Most couples at some point contemplate the purchase of their first home together. Some are extremely fortunate to be able to contribute equally to the purchase and live in financial, harmonious bliss. Others (more commonly) contribute unequal amounts and run the risk of future uncertainty around the protection of their respective investments or a difference of opinion about whether their future contributions to the household are recognized if the releationship breaks down.
There have always been couples who divorce later in life. But with an aging baby boomer population approaching the age of retirement, there has been an increase in what has been dubbed “grey divorces”.
According to a recent article in Law Times, there are different complexities to divorcing later in life. One aspect of the divorce process most older couples can avoid are proceedings related to child custody and child support. For most older couples, their children have reached adulthood and have started families of their own. This means the parents may not need to interact with each other again if they should so choose. They may have to see each other at certain family milestones with their children and grandchildren, but that would be at their discretion.
Thinking about a will can be a difficult process. It means thinking about what would happen to your spouse or partner, children, grandchildren, siblings and family and friends when you pass away. While difficult to think about, it’s also a crucial way to ensure that your wishes concerning your surviving family and friends, are met. Clear directions on how to provide for spouses, adult children and their families, and how you wish to divide your estate can help your family avoid the complications that can arise if your will is vague, or you pass away without a will.
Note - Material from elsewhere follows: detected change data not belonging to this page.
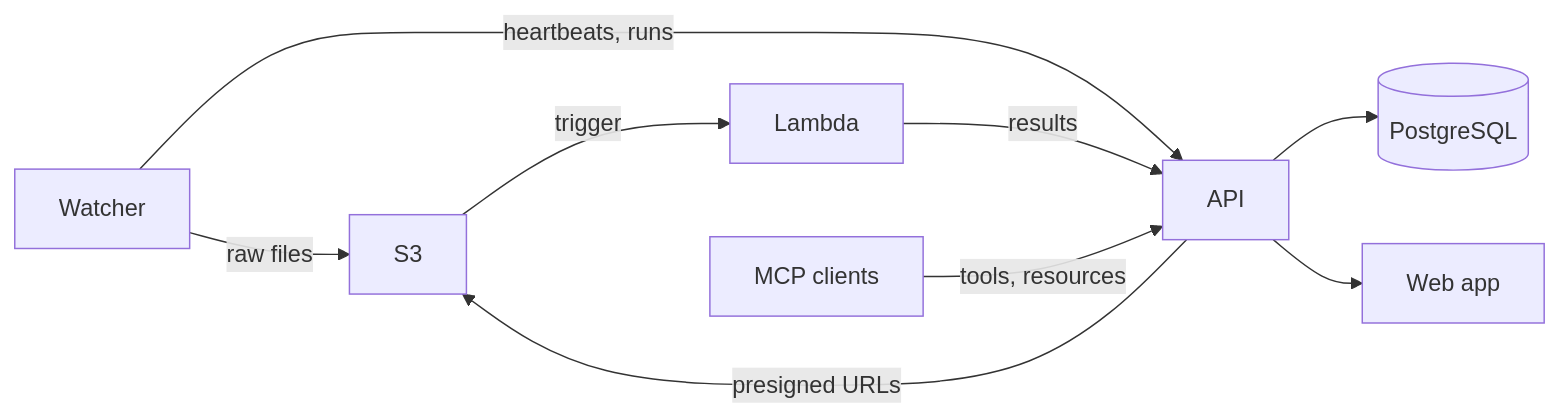
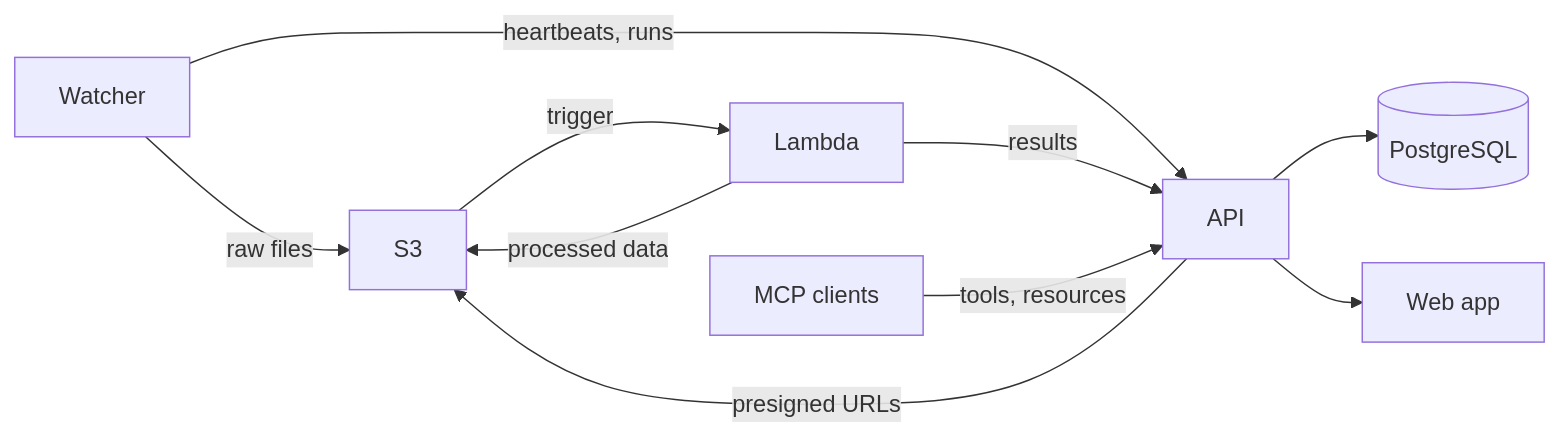
Before and after one commit to Arcadia-Science/data-hub: the diagram in docs/architecture.md, drawn with Mermaid. The commit also changed 32 other files, not shown here.

````diff
--- a/docs/architecture.md
+++ b/docs/architecture.md
@@ -7,11 +7,12 @@
 ```mermaid
 flowchart LR
     W[Watcher] -->|raw files| S3[S3]
     S3 -->|trigger| L[Lambda]
     W -->|heartbeats, runs| API[API]
+    L -->|processed data| S3
     L -->|results| API
     API -->|presigned URLs| S3
     API --> DB[(PostgreSQL)]
     API --> UI[Web app]
     MCP[MCP clients] -->|tools, resources| API
 ```
````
In an article posted by the Canadian Red Cross, there are a couple of items that people should think about carefully when they decide to plan out their estate. Because planning an estate can be a complex process, it’s best advised to discuss these topics with an experienced estate planning lawyer. He or she will be able to help you plan out decisions and directions that are clear, and make sense for your family.
Common-law couples do not have the same rights as married couples. If your common-law partner passes away without a will, you may not have many legal options at your disposal to protect your rights to his or her estate. It’s important to understand the options you can pursue in this situation, and to discuss them with your partner as you plan your wills to make sure each of you is protected.
As outlined on s Steps to Justice page, there are a couple of alternatives that a surviving partner can look into. Below is a very brief summary of your options. For more information, it’s best advised to consult a legal professional to find out how these options may be applied to your specific situation.
There are many different way to share ownership of an asset with another person.
In a "joint tenancy" situation, two or more people own property together and if one person dies, the surviving owner(s) automatically acquires the ownership share of the deceased person. This means that no part of the property falls into the estate of a deceased joint owner until the last owner dies.
On July 1st, 2018, the first set of changes to the Ontario Construction Lien Act came into effect, the first being its new name, the Construction Act.
Maybe you've been dreaming of leaving the city's frenetic pace behind for retirement in the country. Or you've recently begun to hear the siren's call of condo living beckoning you to scale back.
As retirement gets closer, kids grow up, and lifestyles change, people tend to think about what's next. For a lot of us, that means packing up the family home and finding a spot to live happily ever after. While it can be a lot of fun to envision your retirement pad, there's a lot to consider before making the move. Whatever the reason, if you're thinking about downsizing, we're here to help.
This is one of my favourite songs by Death Cab for Cutie-a mournful composition of a last vigil. Unlike my musician spouse, poignant lyrics will draw me into a song much more quickly than the accompanying musical score. And my pull to this particular song has become even stronger lately as I spend more and more time with clients in urgent and palliative care.
On Friday we wished our estates clerk, Janet Song, farewell (mostly).
In this day and age, not even landing on the moon can protect someone from apparent elder abuse.
Edwin E. (Buzz) Aldrin is suing two of his children and a former manager. The famous astronaut is accusing them of mismanaging his business affairs and of slandering him by claiming that 88-year-old Aldrin has dementia.